## [Problem requirements]
Each line below with the string "style" should be copied.

## [Material provided]

═══

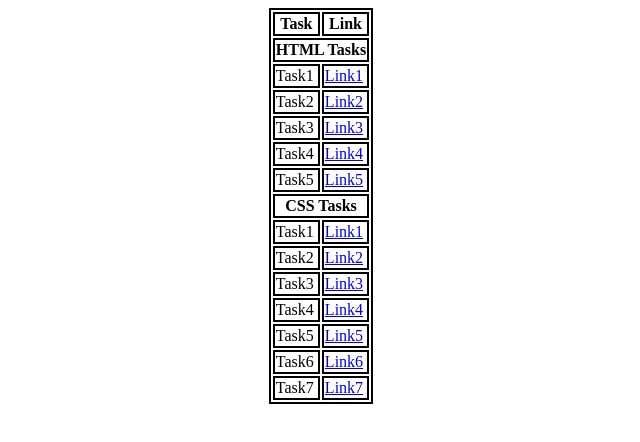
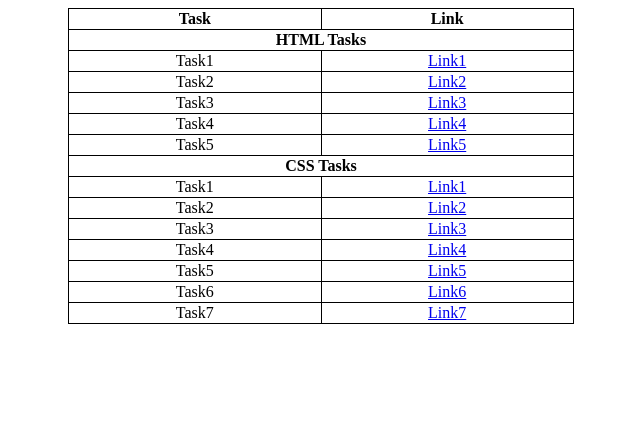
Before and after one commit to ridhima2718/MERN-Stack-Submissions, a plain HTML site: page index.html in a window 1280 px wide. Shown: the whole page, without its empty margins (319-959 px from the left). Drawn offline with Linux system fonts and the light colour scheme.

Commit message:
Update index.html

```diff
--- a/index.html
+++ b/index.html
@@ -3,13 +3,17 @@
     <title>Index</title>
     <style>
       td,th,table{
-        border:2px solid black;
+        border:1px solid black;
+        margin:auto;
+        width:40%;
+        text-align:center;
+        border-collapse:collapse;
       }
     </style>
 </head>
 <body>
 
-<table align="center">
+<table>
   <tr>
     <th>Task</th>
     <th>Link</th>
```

═══

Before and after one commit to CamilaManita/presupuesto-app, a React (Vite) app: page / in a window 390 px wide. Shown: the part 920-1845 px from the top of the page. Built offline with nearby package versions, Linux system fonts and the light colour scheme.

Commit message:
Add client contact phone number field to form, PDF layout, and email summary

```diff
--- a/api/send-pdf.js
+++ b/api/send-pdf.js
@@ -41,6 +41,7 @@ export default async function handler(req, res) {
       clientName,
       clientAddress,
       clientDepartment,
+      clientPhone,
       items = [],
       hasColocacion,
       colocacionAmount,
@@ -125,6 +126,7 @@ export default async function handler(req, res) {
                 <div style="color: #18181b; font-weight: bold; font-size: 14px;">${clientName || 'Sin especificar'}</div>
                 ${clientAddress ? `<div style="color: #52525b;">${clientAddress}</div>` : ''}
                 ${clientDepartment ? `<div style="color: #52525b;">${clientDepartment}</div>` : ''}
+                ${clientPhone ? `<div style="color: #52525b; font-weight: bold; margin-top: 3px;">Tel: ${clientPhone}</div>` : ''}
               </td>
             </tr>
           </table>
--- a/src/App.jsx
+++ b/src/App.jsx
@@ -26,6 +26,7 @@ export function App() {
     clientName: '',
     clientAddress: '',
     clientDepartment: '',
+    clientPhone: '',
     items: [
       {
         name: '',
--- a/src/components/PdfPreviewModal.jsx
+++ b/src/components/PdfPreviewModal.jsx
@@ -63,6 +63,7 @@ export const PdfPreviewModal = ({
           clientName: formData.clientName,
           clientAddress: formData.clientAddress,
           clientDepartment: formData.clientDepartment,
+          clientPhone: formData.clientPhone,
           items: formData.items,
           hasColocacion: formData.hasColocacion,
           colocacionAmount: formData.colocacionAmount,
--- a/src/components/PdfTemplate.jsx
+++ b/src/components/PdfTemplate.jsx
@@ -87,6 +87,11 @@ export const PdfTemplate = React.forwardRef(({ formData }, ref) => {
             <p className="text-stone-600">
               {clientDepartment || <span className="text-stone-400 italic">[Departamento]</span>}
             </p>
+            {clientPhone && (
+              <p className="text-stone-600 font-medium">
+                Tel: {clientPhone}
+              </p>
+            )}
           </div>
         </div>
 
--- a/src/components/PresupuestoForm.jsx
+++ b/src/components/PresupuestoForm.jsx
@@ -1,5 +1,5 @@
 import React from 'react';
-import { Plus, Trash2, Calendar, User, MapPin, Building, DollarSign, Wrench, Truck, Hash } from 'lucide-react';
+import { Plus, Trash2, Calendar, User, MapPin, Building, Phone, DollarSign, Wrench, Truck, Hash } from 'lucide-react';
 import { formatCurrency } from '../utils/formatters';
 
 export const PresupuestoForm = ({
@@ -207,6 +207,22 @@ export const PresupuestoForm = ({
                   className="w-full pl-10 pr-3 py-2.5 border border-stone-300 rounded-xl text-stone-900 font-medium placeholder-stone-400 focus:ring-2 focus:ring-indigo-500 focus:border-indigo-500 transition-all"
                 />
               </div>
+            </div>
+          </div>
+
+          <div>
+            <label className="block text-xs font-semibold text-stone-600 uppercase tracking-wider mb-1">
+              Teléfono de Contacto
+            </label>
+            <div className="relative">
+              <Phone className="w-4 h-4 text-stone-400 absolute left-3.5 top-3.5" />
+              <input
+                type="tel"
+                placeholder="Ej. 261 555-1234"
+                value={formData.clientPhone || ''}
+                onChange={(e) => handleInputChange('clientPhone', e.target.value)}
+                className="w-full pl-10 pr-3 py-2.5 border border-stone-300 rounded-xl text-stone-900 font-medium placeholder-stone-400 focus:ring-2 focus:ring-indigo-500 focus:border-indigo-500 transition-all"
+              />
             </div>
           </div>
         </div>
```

═══

## [Completed task]
     <style>
     </style>
                 <div style="color: #18181b; font-weight: bold; font-size: 14px;">${clientName || 'Sin especificar'}</div>
                 ${clientAddress ? `<div style="color: #52525b;">${clientAddress}</div>` : ''}
                 ${clientDepartment ? `<div style="color: #52525b;">${clientDepartment}</div>` : ''}
+                ${clientPhone ? `<div style="color: #52525b; font-weight: bold; margin-top: 3px;">Tel: ${clientPhone}</div>` : ''}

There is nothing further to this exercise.